If the subject of this poem were American, the metaphor for white, obliterating succor would be snow (it is impossible to pick up an American anthology of poetry without noticing how much snow blankets the poems of Robert Frost and Emily Dickinson), but in Ravikovitch’s case the white substance is vanilla. And yet: vanilla is a flavor, not a substance. How to interpret this? The woman has become baby-like in her state of inanition: “Now she’s crying. / Give her vanilla.” She needs to be soothed, and we are almost invited to imagine the white, lulling substance of soothing as mother’s milk.
But mother’s milk is also the primal emblem of connection; and it is that connection that the speaker truly hungers for. If this world, as the Jewish ethical tradition of Mussar teaches us, is olam ha-yedidut (the world of friendship), then isolation goes counter to our most basic nature. We are, as the poem has it, “a bird that can’t fly.”

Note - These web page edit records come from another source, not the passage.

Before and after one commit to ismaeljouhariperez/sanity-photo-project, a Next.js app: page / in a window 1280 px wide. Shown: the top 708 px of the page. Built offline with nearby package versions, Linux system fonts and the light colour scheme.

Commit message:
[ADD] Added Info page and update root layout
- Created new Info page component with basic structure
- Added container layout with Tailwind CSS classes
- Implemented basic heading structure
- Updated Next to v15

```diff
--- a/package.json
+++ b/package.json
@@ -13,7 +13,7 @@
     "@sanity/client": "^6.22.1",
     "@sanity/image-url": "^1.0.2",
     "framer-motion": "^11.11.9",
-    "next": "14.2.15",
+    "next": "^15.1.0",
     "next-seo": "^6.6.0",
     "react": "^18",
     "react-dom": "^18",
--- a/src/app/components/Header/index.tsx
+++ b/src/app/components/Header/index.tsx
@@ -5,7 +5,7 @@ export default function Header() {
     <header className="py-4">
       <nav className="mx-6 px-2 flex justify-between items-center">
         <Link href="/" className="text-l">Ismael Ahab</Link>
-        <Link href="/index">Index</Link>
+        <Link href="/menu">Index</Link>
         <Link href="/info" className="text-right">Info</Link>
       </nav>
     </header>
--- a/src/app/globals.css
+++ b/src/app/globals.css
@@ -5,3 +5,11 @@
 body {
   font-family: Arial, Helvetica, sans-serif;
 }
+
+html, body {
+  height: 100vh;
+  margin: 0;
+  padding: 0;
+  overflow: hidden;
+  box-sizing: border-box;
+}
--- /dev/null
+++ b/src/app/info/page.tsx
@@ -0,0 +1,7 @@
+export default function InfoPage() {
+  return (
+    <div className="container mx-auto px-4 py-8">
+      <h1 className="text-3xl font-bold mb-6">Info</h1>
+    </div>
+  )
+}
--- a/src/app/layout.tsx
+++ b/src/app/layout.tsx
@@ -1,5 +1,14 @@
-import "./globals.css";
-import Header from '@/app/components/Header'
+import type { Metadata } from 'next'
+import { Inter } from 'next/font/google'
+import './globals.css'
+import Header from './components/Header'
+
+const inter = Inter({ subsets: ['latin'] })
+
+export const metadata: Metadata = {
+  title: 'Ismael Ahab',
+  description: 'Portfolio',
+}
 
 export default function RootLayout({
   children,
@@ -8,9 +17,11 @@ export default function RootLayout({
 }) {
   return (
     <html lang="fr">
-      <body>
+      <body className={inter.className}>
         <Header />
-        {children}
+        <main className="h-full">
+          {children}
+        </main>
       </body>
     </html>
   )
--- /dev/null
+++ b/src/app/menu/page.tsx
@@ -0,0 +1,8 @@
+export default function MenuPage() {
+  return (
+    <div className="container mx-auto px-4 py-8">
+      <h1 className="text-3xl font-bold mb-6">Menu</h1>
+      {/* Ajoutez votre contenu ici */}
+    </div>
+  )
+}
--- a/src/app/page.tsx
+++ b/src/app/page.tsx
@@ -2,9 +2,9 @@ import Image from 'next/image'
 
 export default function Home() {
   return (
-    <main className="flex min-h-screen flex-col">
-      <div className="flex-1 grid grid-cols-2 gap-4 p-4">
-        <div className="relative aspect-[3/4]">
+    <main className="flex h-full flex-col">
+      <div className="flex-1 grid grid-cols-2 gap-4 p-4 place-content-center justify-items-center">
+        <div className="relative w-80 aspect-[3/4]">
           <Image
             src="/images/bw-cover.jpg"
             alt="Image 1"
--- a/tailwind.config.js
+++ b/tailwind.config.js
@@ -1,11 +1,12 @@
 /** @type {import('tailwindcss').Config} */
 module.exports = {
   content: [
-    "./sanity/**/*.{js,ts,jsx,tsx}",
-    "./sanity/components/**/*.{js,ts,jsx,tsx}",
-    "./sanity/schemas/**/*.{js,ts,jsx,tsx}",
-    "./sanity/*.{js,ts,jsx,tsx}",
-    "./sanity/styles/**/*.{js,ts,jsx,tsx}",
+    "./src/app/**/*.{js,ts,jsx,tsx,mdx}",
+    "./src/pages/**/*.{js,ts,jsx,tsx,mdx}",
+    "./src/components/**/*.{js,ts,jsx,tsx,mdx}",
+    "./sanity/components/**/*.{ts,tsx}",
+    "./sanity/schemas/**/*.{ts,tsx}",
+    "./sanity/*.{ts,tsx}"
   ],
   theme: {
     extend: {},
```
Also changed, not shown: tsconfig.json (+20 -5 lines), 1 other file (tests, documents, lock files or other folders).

Doubt and Despair: Hayim Nahman Bialik
The image of a forsaken bird also appears in our next poem, “Alone” by Hayim Nahman Bialik (1873-1934). Sometimes translated as “By Myself,” the title “Levadi” is actually a possessive—my alone, a claimed state. And while sharing the anguished mood of “Portrait,” in contrast to Ravikovitch’s ironic interrogation, Bialik’s tone is elegiac:
Alone, Hayim Nahman Bialik
Translated by Ruth Nevo
Wind blew, light drew them all.
New songs revive their mornings.
Only I, small bird, am forsaken
under the Shekhina’s wing.
Alone. I remain alone.
The Shekhina’s broken wing . . .
(Read the full poem here.)
The standard reading of this poem is of a lament for the Haskalah (Jewish Enlightenment), which had emptied the traditional edifices of Judaism. As a boy hides in an abandoned House of Study, only the Shechinah (the feminine Divine), a woefully degraded presence in this new world, shelters the boy and shares his agony.
And yet the situation is not so straightforward. The Hebrew meter is not as controlled as it first appears, and while the first four stanzas end in periods, the last two end in a more ambiguous ellipsis and an em-dash. The pained, Romantic voice of Bialik is not as decisive in its choice (tradition vs. modernity)—or as comfortable in its surroundings—as it first seems.
In the isolation of social distancing you may be experiencing a kind of personal growth and expansiveness or a primal, child-like hunger or a combination of despair and doubt. Or perhaps all three by turns. But whatever your experience, reading these classic Hebrew poems offers us three resolutely different ways of coping, and reminds us that in a larger sense, we’re not alone.